Neonicotinoids to be targeted in Quebec's new pesticide rules

Quebec Environment Minister David Heurtel is expected to present a new strategy Sunday to better control the use of pesticides — particularly neonicotinoids, a class of insecticide considered to be partly responsible for drastic reductions in bee populations.

Neuro-active insecticide considered to be major contributor to bee-colony collapse

Neonicotinoids are considered to be harmful to bees, as well as some other species. (Andy Duback/The Associated Press)

Quebec Environment Minister David Heurtel is expected to present a new strategy Sunday to better control the use of pesticides — particularly neonicotinoids, a class of insecticide considered to be partly responsible for drastic reductions in bee populations.

According to information obtained by Radio-Canada, the province plans to ban some insecticides from being used in urban areas, as well as greatly restrict their use in agricultural settings.

The new measures will attempt to modernize Quebec's laws on pesticides, which date back to 1987.

Quebec Environment Minister David Heurtel is expected to roll out a new policy regulating the use of pesticides. (Jacques Boissinot/Canadian Press)

Bees in particular have fallen victim to the presence of neonicotinoids — a class of neuro-active insecticide that has similar chemical properties to nicotine — in both urban and rural settings.

Neonicotinoids are believed to be a major contributor to bee-colony collapse and other problems related to the bee population. Birds and fish are also considered to be vulnerable to pesticide contamination.

According to information obtained by Radio-Canada, the Quebec government's strategy will propose that the use of all "risky" pesticides will need to be supervised and approved by an agronomist.

Comments

To encourage thoughtful and respectful conversations, first and last names will appear with each submission to CBC/Radio-Canada's online communities (except in children and youth-oriented communities). Pseudonyms will no longer be permitted.

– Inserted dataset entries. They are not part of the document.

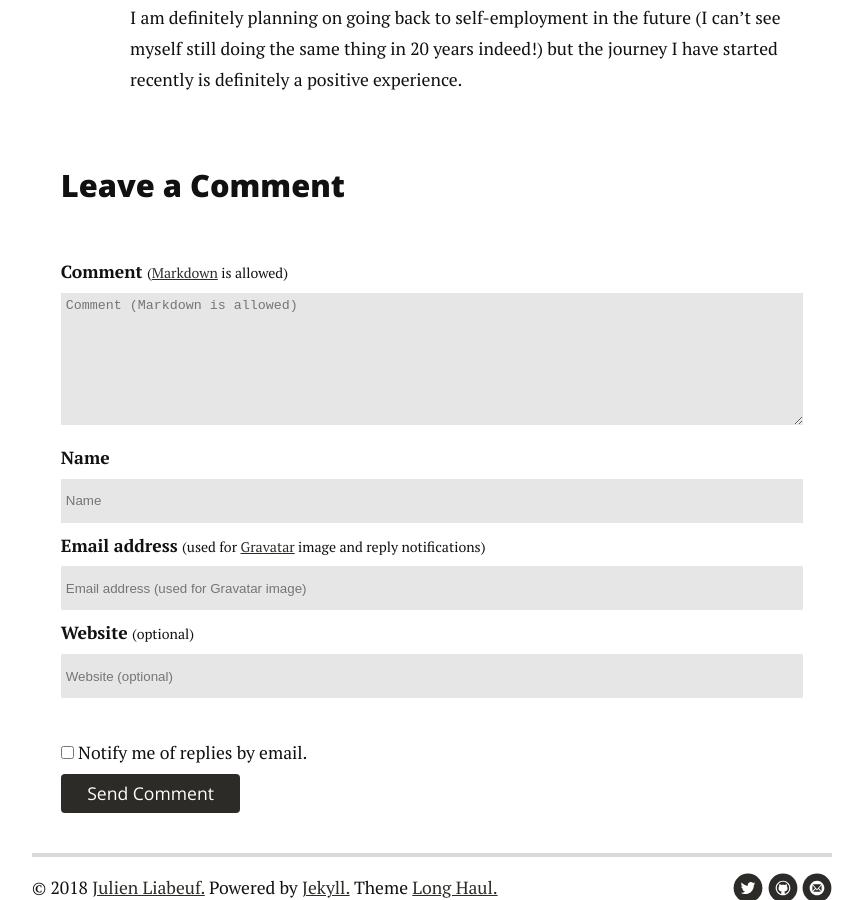
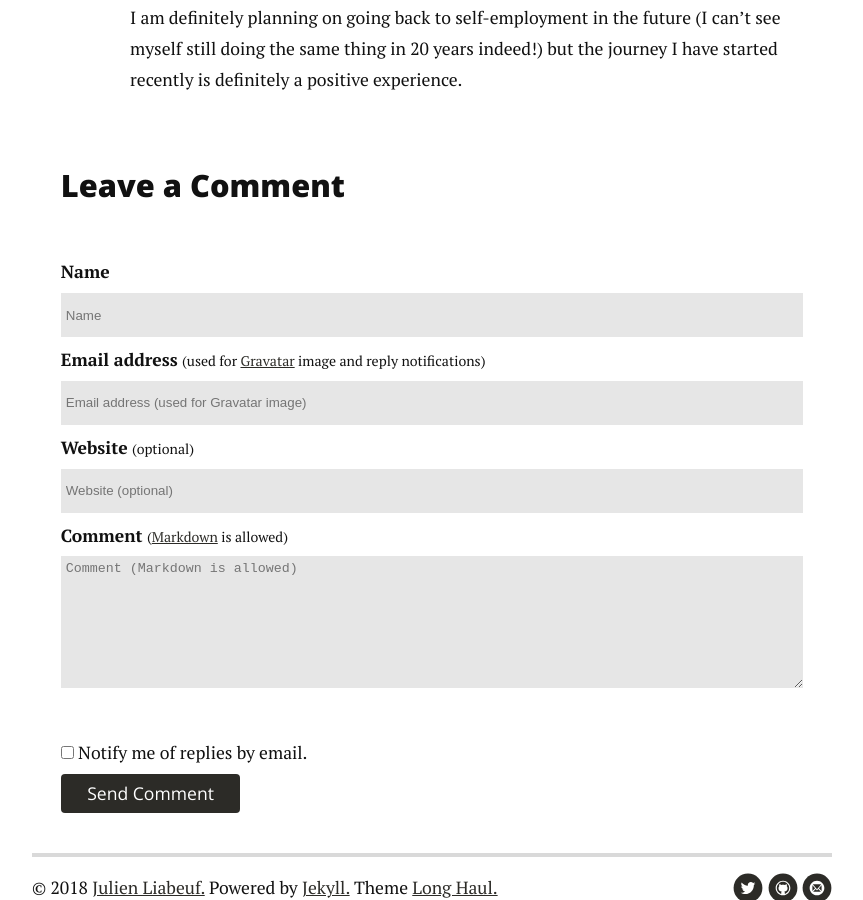
Before and after one commit to julien731/blog-jekyll, a Jekyll site: the page built from _posts/2017-01-17-n2clic-closed.html, in a window 1280 px wide and 900 px high, scrolled down 7889 px. Shown: the whole window, without its empty margins (208-1071 px from the left). Built offline with Jekyll 4.4.1, drawn with Linux system fonts in a browser that asks for light colours; nearby versions of some CDN libraries.

Commit message:
Change form fields order

```diff
--- a/_includes/comment-form.html
+++ b/_includes/comment-form.html
@@ -8,11 +8,6 @@
 	</header>
 
 	<form id="comment-form" method="post" action="https://api.staticman.net/v2/entry/{{ site.repository }}/{{ site.staticman.branch }}/comments">
-
-		<div class="form-group">
-			<label class="sr-only" for="comment-form-message"><strong>Comment</strong> <small>(<a href="https://kramdown.gettalong.org/quickref.html">Markdown</a> is allowed)</small></label>
-			<textarea type="text" rows="6" id="comment-form-message" name="fields[message]" required spellcheck="true" placeholder="Comment (Markdown is allowed)" class="full-width"></textarea>
-		</div>
 
 		<div class="form-group">
 			<label class="sr-only" for="comment-form-name"><strong>Name</strong></label>
@@ -27,6 +22,11 @@
 		<div class="form-group">
 			<label class="sr-only" for="comment-form-url"><strong>Website</strong> <small>(optional)</small></label>
 			<input type="url" id="comment-form-url" name="fields[url]" placeholder="Website (optional)" class="full-width">
+		</div>
+
+		<div class="form-group">
+			<label class="sr-only" for="comment-form-message"><strong>Comment</strong> <small>(<a href="https://kramdown.gettalong.org/quickref.html">Markdown</a> is allowed)</small></label>
+			<textarea type="text" rows="6" id="comment-form-message" name="fields[message]" required spellcheck="true" placeholder="Comment (Markdown is allowed)" class="full-width"></textarea>
 		</div>
 
 		<div class="form-group hidden" style="display: none;">
```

By submitting a comment, you accept that CBC has the right to reproduce and publish that comment in whole or in part, in any manner CBC chooses. Please note that CBC does not endorse the opinions expressed in comments. Comments on this story are moderated according to our Submission Guidelines. Comments are welcome while open. We reserve the right to close comments at any time.